# AVAILABLE DATA
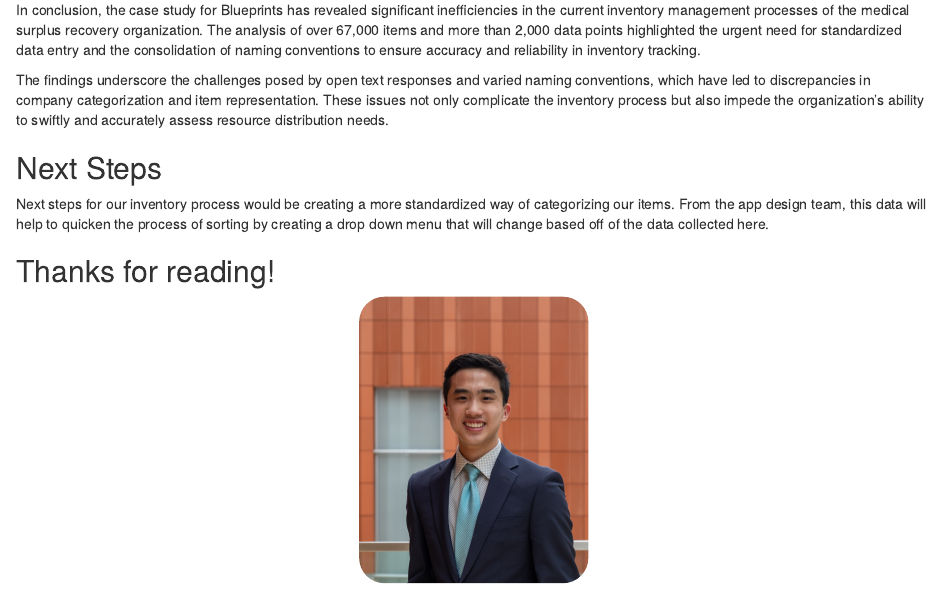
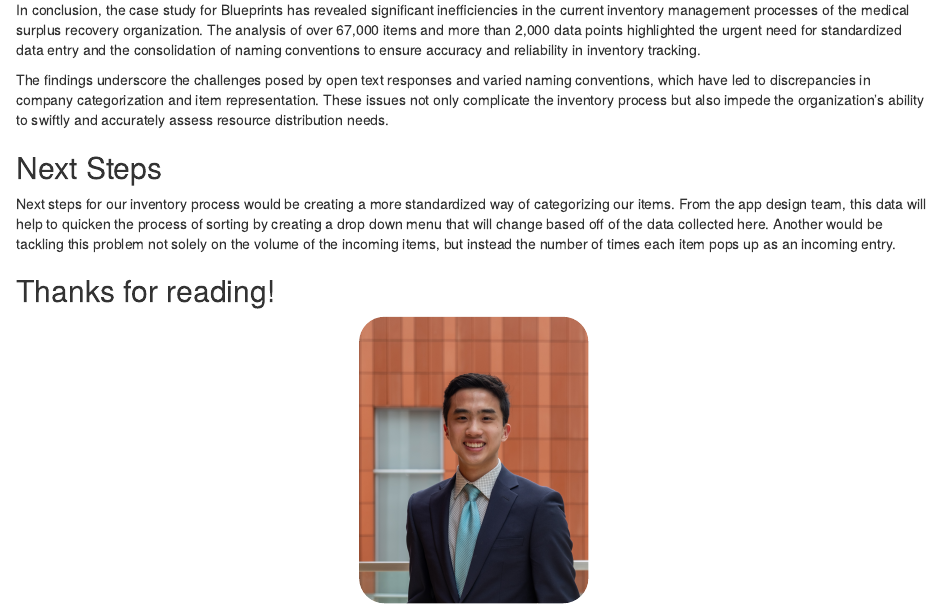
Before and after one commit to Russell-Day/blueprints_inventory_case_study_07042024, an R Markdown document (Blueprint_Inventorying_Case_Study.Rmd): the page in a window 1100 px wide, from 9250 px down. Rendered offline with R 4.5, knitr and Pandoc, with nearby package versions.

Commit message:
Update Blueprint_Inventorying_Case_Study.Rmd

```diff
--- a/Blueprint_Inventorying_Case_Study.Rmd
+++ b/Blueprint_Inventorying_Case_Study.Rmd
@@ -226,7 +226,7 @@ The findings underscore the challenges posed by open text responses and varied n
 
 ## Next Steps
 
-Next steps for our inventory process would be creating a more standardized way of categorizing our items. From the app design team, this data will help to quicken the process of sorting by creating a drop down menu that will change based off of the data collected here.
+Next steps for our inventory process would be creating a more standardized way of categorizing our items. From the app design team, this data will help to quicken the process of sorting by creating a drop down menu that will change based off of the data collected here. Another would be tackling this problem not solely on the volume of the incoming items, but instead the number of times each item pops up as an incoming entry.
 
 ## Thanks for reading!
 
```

# WHAT IS EXPECTED
The material shown above is to be repeated verbatim, and its pictures are to be omitted.

# SOLUTION TO THIS PROBLEM
Before and after one commit to Russell-Day/blueprints_inventory_case_study_07042024, an R Markdown document (Blueprint_Inventorying_Case_Study.Rmd): the page in a window 1100 px wide, from 9250 px down. Rendered offline with R 4.5, knitr and Pandoc, with nearby package versions.

Commit message:
Update Blueprint_Inventorying_Case_Study.Rmd

```diff
--- a/Blueprint_Inventorying_Case_Study.Rmd
+++ b/Blueprint_Inventorying_Case_Study.Rmd
@@ -226,7 +226,7 @@ The findings underscore the challenges posed by open text responses and varied n
 
 ## Next Steps
 
-Next steps for our inventory process would be creating a more standardized way of categorizing our items. From the app design team, this data will help to quicken the process of sorting by creating a drop down menu that will change based off of the data collected here.
+Next steps for our inventory process would be creating a more standardized way of categorizing our items. From the app design team, this data will help to quicken the process of sorting by creating a drop down menu that will change based off of the data collected here. Another would be tackling this problem not solely on the volume of the incoming items, but instead the number of times each item pops up as an incoming entry.
 
 ## Thanks for reading!
 
```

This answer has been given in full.